Vietnam was over, though the vets were struggling with their various personal horrors. Nixon had resigned, leaving a mistrustful America in his wake. And up here in Canada, we were dealing with a Prime Minister who was often more playboy than politician. Lumet’s searing film, from an original screenplay by Paddy Chayevsky, was timely indeed.
Whispers of a posthumous Oscar have circulated Heath Ledger’s performance in “The Dark Knight” for weeks now, bringing Finch’s seizure of the Best Actor trophy back to the forefront of discussion. But was Finch’s win a recognition of the performance or was it fueled by his unfortunate dead in January of 1977?
His role was hardly a lead, but Finch insisted on being campaigned as such, rather than supporting, which is where he belonged. William Holden was arguably the true male lead of the film, and brilliant in the part. When Finch passed away, as hard as this sounds, then and only then did he become the frontrunner.
In the throes of a nervous breakdown, believing the voices he hears to be that of God, on screen less than the un-nominated Robert Duvall, Finch managed a victory I would wager squeezed out a number of more deserving portrayals.
Among them, no less than Robert De Niro for his astonishing work as Travis Bickle in “Taxi Driver,” one of the greatest performances ever put on film. And we knew that back then.
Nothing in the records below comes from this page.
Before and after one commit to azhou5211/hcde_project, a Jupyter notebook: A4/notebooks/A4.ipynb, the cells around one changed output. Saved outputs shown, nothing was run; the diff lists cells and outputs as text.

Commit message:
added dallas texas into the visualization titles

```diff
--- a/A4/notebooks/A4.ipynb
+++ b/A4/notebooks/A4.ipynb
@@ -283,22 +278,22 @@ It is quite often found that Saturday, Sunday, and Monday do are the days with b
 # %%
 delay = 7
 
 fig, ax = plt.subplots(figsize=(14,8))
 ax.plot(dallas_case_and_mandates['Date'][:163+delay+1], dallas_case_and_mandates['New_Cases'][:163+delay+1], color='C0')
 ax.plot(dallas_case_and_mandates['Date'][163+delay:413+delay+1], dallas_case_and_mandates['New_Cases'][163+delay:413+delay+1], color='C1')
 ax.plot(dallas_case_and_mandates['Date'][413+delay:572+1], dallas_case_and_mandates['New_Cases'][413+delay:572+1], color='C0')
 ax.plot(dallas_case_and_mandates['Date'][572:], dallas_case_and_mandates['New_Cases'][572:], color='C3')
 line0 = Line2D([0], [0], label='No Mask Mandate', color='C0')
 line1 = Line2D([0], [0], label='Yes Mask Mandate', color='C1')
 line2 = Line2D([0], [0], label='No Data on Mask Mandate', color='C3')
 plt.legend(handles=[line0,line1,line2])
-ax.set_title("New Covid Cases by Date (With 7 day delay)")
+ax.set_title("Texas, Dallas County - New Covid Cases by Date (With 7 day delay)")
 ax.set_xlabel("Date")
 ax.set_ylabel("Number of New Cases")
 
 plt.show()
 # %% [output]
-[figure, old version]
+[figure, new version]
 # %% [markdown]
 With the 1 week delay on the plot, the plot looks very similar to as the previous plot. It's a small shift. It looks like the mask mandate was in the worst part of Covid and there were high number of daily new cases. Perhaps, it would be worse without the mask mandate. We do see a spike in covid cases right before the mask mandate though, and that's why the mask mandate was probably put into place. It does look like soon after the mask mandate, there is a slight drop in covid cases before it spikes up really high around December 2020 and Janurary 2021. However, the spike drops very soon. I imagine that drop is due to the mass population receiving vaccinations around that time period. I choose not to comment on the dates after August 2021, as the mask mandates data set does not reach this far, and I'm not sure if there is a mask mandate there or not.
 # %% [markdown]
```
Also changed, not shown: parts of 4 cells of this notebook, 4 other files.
Though it’s an easy performance to dismiss now, Sylvester Stallone’s work in “Rocky” was unlike anything we had ever seen at the time and I remember comparisons to Marlon Brando!
William Holden was a more worthy contender opposite Finch in the film, and the wild card (if Finch was not) was Giancarlo Gianninni in Lina Wertmuller’s masterpiece “Seven Beauties.”
Strangely absent from the roster was the Duke’s swan song performance as a dying gunslinger in Don Siegel’s “The Shootist” and Dustin Hoffman as a pursued student in John Schlesinger’s thriller “Marathon Man”.
Now, before the guns get turned on me for this opinion of the late Mr. Finch, let me say that I think his performance is very good. I have no quibble with his work. But it’s simply not a lead role, and if qualified as such, certainly didn’t deserve to beat out Robert De Niro’s classic work.
But he did, in one of those pitiful Hollywood sentiments that give old men like George Burns Oscars for playing old men like George Burns. It drives me crazy.